U.S. Treasury Secretary Jack Lew, SEC Chair Mary Jo White and New York prosecutors Eric Schneiderman and Preet Bharara are joined by top financiers like Blackstone's Steve Schwarzman, Lazard's Ken Jacobs and AQR's Cliff Asness to discuss what has and still needs to change in the five years after systemic risk threatened financial markets globally.
Blackstone Group LP raised more than $4 billion in 2009 to buy European property assets anticipating that cash-strapped banks would be forced to sell as the region’s debt crisis worsened. Almost all of it sat idle for two years.
The Standard & Poor’s 500 Index capped its longest slump of the year as Wal-Mart Stores Inc. told suppliers it was cutting orders, fueling concern consumer spending is slowing. Oil slid for a fifth day, while Treasuries rose as investors watched budget negotiations in Washington.
U.S. Treasury Secretary Jacob J. Lew said investor confidence that a deal can be struck to raise the debt limit is “a bit greater than it should be” and the government probably will have less than $50 billion in cash by mid-October.
Elite investors with high-speed trading systems who gain early access to sensitive information are a growing threat to the integrity of U.S. financial markets, New York Attorney General Eric Schneiderman said.
Toll Brothers Inc. Chief Executive Officer Douglas Yearley said business is flat seven weeks into the homebuilder’s fourth quarter as buyers are temporarily holding back after an abrupt rise in mortgage rates.

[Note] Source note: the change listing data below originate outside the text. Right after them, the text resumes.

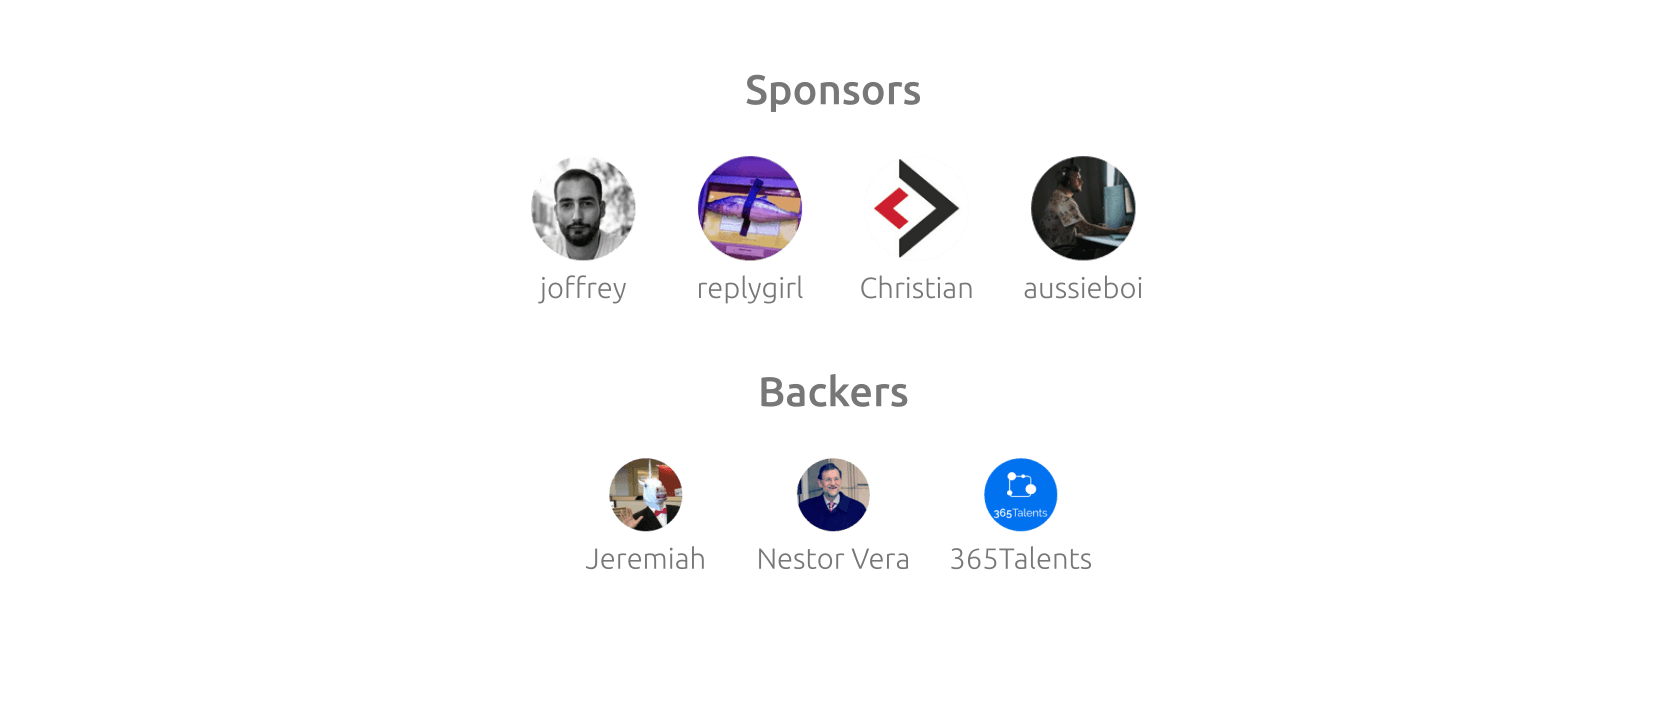
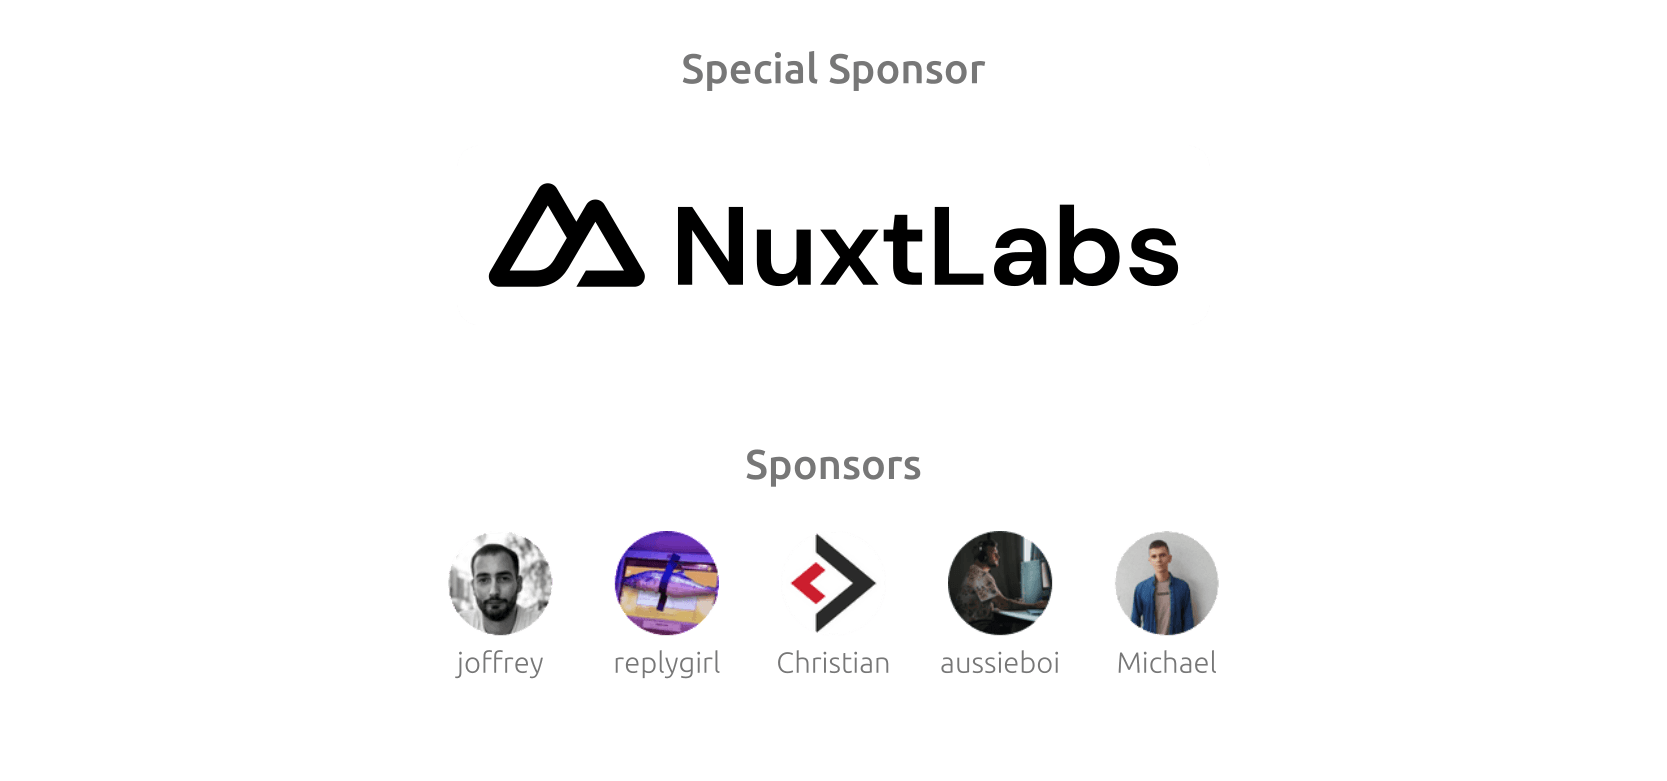
chore: add automation

diff --git a/sponsorkit.config.ts b/sponsorkit.config.ts
@@ -1,0 +1,53 @@
+import { defineConfig, presets } from 'sponsorkit'
+
+const NUXT_LOGO = (width: number, y: number) => `
+<a xlink:href="https://nuxtlabs.com" class="sponsorkit-link" target="_blank" id="NuxtLabs">
+<svg x="${(width - 361)/2}" y="${y}" width="361" height="86" viewBox="0 0 361 86" fill="none" xmlns="http://www.w3.org/2000/svg">
+<path d="M351 0H10C4.47715 0 0 4.47715 0 10V76C0 81.5229 4.47715 86 10 86H351C356.523 86 361 81.5229 361 76V10C361 4.47715 356.523 0 351 0Z" fill="white"/>
+<path d="M105.824 66.7106V29.3546H112.655L130.212 55.6646V29.3546H137.043V66.7106H130.212L112.655 40.4546V66.7106H105.824ZM154.051 67.3506C150.742 67.3506 148.181 66.3196 146.366 64.2556C144.587 62.1926 143.698 59.1686 143.698 55.1836V40.2416H150.475V54.5436C150.475 56.8206 150.938 58.5636 151.863 59.7736C152.788 60.9836 154.247 61.5876 156.239 61.5876C158.125 61.5876 159.672 60.9116 160.882 59.5596C162.127 58.2076 162.75 56.3226 162.75 53.9026V40.2416H169.581V66.7116H163.55L163.016 62.2286C162.198 63.7936 161.006 65.0386 159.441 65.9636C157.911 66.8886 156.114 67.3516 154.051 67.3516V67.3506ZM174.085 66.7106L183.69 53.4756L174.085 40.2416H181.396L188.12 49.6336L194.791 40.2416H202.155L192.496 53.4756L202.155 66.7106H194.791L188.12 57.3186L181.396 66.7106H174.085ZM218.301 66.7106C215.526 66.7106 213.302 66.0346 211.63 64.6826C209.958 63.3306 209.122 60.9296 209.122 57.4786V45.9506H204.586V40.2406H209.122L209.922 33.1426H215.953V40.2406H223.104V45.9506H215.953V57.5306C215.953 58.8116 216.22 59.7006 216.753 60.1996C217.323 60.6616 218.283 60.8926 219.635 60.8926H222.944V66.7096H218.301V66.7106ZM229.129 66.7106V29.3546H235.96V61.3746H252.503V66.7106H229.129ZM267.488 67.3506C265.211 67.3506 263.343 66.9956 261.884 66.2836C260.425 65.5366 259.34 64.5586 258.629 63.3486C257.917 62.1386 257.561 60.8046 257.561 59.3466C257.561 56.8916 258.522 54.8996 260.443 53.3696C262.364 51.8396 265.246 51.0746 269.089 51.0746H275.813V50.4346C275.813 48.6196 275.297 47.2856 274.265 46.4316C273.233 45.5776 271.952 45.1516 270.423 45.1516C269.035 45.1516 267.826 45.4886 266.794 46.1646C265.762 46.8046 265.122 47.7656 264.873 49.0466H258.202C258.38 47.1256 259.02 45.4536 260.123 44.0306C261.261 42.6076 262.72 41.5216 264.499 40.7746C266.278 39.9926 268.27 39.6006 270.476 39.6006C274.247 39.6006 277.218 40.5436 279.388 42.4296C281.558 44.3146 282.644 46.9836 282.644 50.4346V66.7106H276.827L276.186 62.4416C275.404 63.8646 274.301 65.0386 272.878 65.9636C271.49 66.8886 269.693 67.3516 267.488 67.3516V67.3506ZM269.035 62.0146C270.992 62.0146 272.504 61.3746 273.571 60.0936C274.674 58.8136 275.368 57.2296 275.653 55.3436H269.836C268.021 55.3436 266.723 55.6816 265.94 56.3576C265.157 56.9976 264.766 57.7986 264.766 58.7596C264.766 59.7916 265.157 60.5916 265.94 61.1606C266.723 61.7306 267.754 62.0146 269.035 62.0146ZM304.852 67.3506C302.859 67.3506 301.116 66.9776 299.622 66.2306C298.16 65.5119 296.91 64.427 295.993 63.0816L295.246 66.7116H289.162V28.2866H295.993V44.0306C296.847 42.8566 297.968 41.8246 299.355 40.9346C300.778 40.0456 302.61 39.6006 304.852 39.6006C307.342 39.6006 309.566 40.2056 311.523 41.4156C313.479 42.6256 315.027 44.2796 316.165 46.3786C317.304 48.4776 317.873 50.8616 317.873 53.5286C317.873 56.1986 317.304 58.5816 316.165 60.6806C315.027 62.7436 313.479 64.3806 311.523 65.5906C309.566 66.7646 307.342 67.3506 304.852 67.3506ZM303.411 61.3746C305.581 61.3746 307.378 60.6446 308.801 59.1866C310.224 57.7276 310.936 55.8416 310.936 53.5296C310.936 51.2166 310.224 49.3136 308.801 47.8196C307.378 46.3246 305.581 45.5776 303.411 45.5776C301.205 45.5776 299.391 46.3246 297.968 47.8196C296.58 49.2776 295.886 51.1636 295.886 53.4756C295.886 55.7886 296.58 57.6916 297.968 59.1856C299.391 60.6456 301.205 61.3746 303.411 61.3746ZM334.915 67.3506C332.567 67.3506 330.504 66.9776 328.725 66.2306C326.946 65.4476 325.523 64.3806 324.456 63.0286C323.388 61.6766 322.748 60.1116 322.534 58.3326H329.419C329.632 59.3646 330.201 60.2536 331.126 61.0006C332.087 61.7126 333.314 62.0676 334.809 62.0676C336.303 62.0676 337.388 61.7656 338.064 61.1606C338.775 60.5556 339.131 59.8626 339.131 59.0796C339.131 57.9406 338.633 57.1756 337.637 56.7846C336.641 56.3576 335.253 55.9486 333.474 55.5576C332.306 55.3009 331.149 54.9983 330.006 54.6506C328.832 54.2946 327.746 53.8496 326.75 53.3156C325.79 52.7466 325.007 52.0356 324.402 51.1816C323.797 50.2916 323.495 49.2066 323.495 47.9256C323.495 45.5776 324.42 43.6036 326.27 42.0026C328.156 40.4016 330.788 39.6006 334.168 39.6006C337.299 39.6006 339.789 40.3306 341.639 41.7886C343.525 43.2476 344.646 45.2586 345.002 47.8186H338.544C338.153 45.8626 336.676 44.8846 334.115 44.8846C332.834 44.8846 331.838 45.1336 331.126 45.6316C330.45 46.1296 330.112 46.7516 330.112 47.4986C330.112 48.2816 330.628 48.9046 331.66 49.3666C332.692 49.8296 334.061 50.2566 335.769 50.6476C337.619 51.0746 339.309 51.5546 340.839 52.0886C342.404 52.5866 343.65 53.3516 344.575 54.3836C345.5 55.3796 345.962 56.8206 345.962 58.7056C345.998 60.3426 345.571 61.8186 344.681 63.1356C343.792 64.4516 342.511 65.4836 340.839 66.2306C339.167 66.9776 337.192 67.3506 334.915 67.3506ZM57.0296 67.6906H84.8786C85.7636 67.6906 86.6326 67.4616 87.3986 67.0256C88.1623 66.5916 88.7983 65.9642 89.2426 65.2066C89.6839 64.4529 89.9163 63.5952 89.916 62.7218C89.9156 61.8484 89.6825 60.9909 89.2406 60.2376L70.5376 28.2936C70.0931 27.5363 69.4572 26.9093 68.6936 26.4756C67.9259 26.0384 67.0576 25.8085 66.1741 25.8085C65.2907 25.8085 64.4224 26.0384 63.6546 26.4756C62.8914 26.9094 62.2558 27.5364 61.8116 28.2936L57.0286 36.4676L47.6786 20.4846C47.2338 19.7272 46.5975 19.1002 45.8336 18.6666C45.0658 18.2297 44.1976 18 43.3141 18C42.4307 18 41.5625 18.2297 40.7946 18.6666C40.0308 19.1002 39.3945 19.7272 38.9496 20.4846L15.6756 60.2376C15.2336 60.991 15.0004 61.8487 15 62.7223C14.9996 63.5959 15.2322 64.4537 15.6736 65.2076C16.1181 65.9649 16.7541 66.5919 17.5176 67.0256C18.2856 67.4624 19.1541 67.6919 20.0376 67.6916H37.5196C44.4456 67.6916 49.5536 64.6916 53.0696 58.8386L61.6016 44.2656L66.1726 36.4676L79.8896 59.8926H61.6016L57.0286 67.6916L57.0296 67.6906ZM37.2346 59.8846L25.0346 59.8816L43.3226 28.6506L52.4476 44.2666L46.3376 54.7046C44.0036 58.5016 41.3516 59.8856 37.2346 59.8856V59.8846Z" fill="black"/>
+</svg>
+</a>
+`
+
+export default defineConfig({
+
+  outputDir: './',
+
+  // Providers configs
+  github: {
+    login: 'harlan-zw',
+  },
+
+  onSponsorsFetched(sponsors) {
+    // remove duplicate nuxt
+    const index = sponsors.findIndex(s => s.sponsor.name === 'Nuxt')
+    sponsors.splice(index, 1)
+    console.log(sponsors)
+  },
+  // Rendering configs
+  width: 800,
+  formats: ['json', 'svg', 'png'],
+  tiers: [
+    {
+      title: "Backers",
+      preset: presets.base
+    },
+    {
+      title: "Sponsors",
+      monthlyDollars: 5,
+      preset: presets.medium
+    },
+    {
+      title: 'Special Sponsor',
+      monthlyDollars: Infinity,
+      composeAfter(compose,_,config) {
+        compose
+          .addSpan(20)
+          .addText('Special Sponsor', 'sponsorkit-tier-title')
+          .addSpan(10)
+          .addRaw(NUXT_LOGO(config.width, compose.height))
+          .addSpan(140)
+      }
+    },
+  ],
+})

U.S. regulators are looking into how trading in financial instruments linked to gold in New York and Chicago occurred so quickly after the release of a Federal Reserve statement in Washington last week.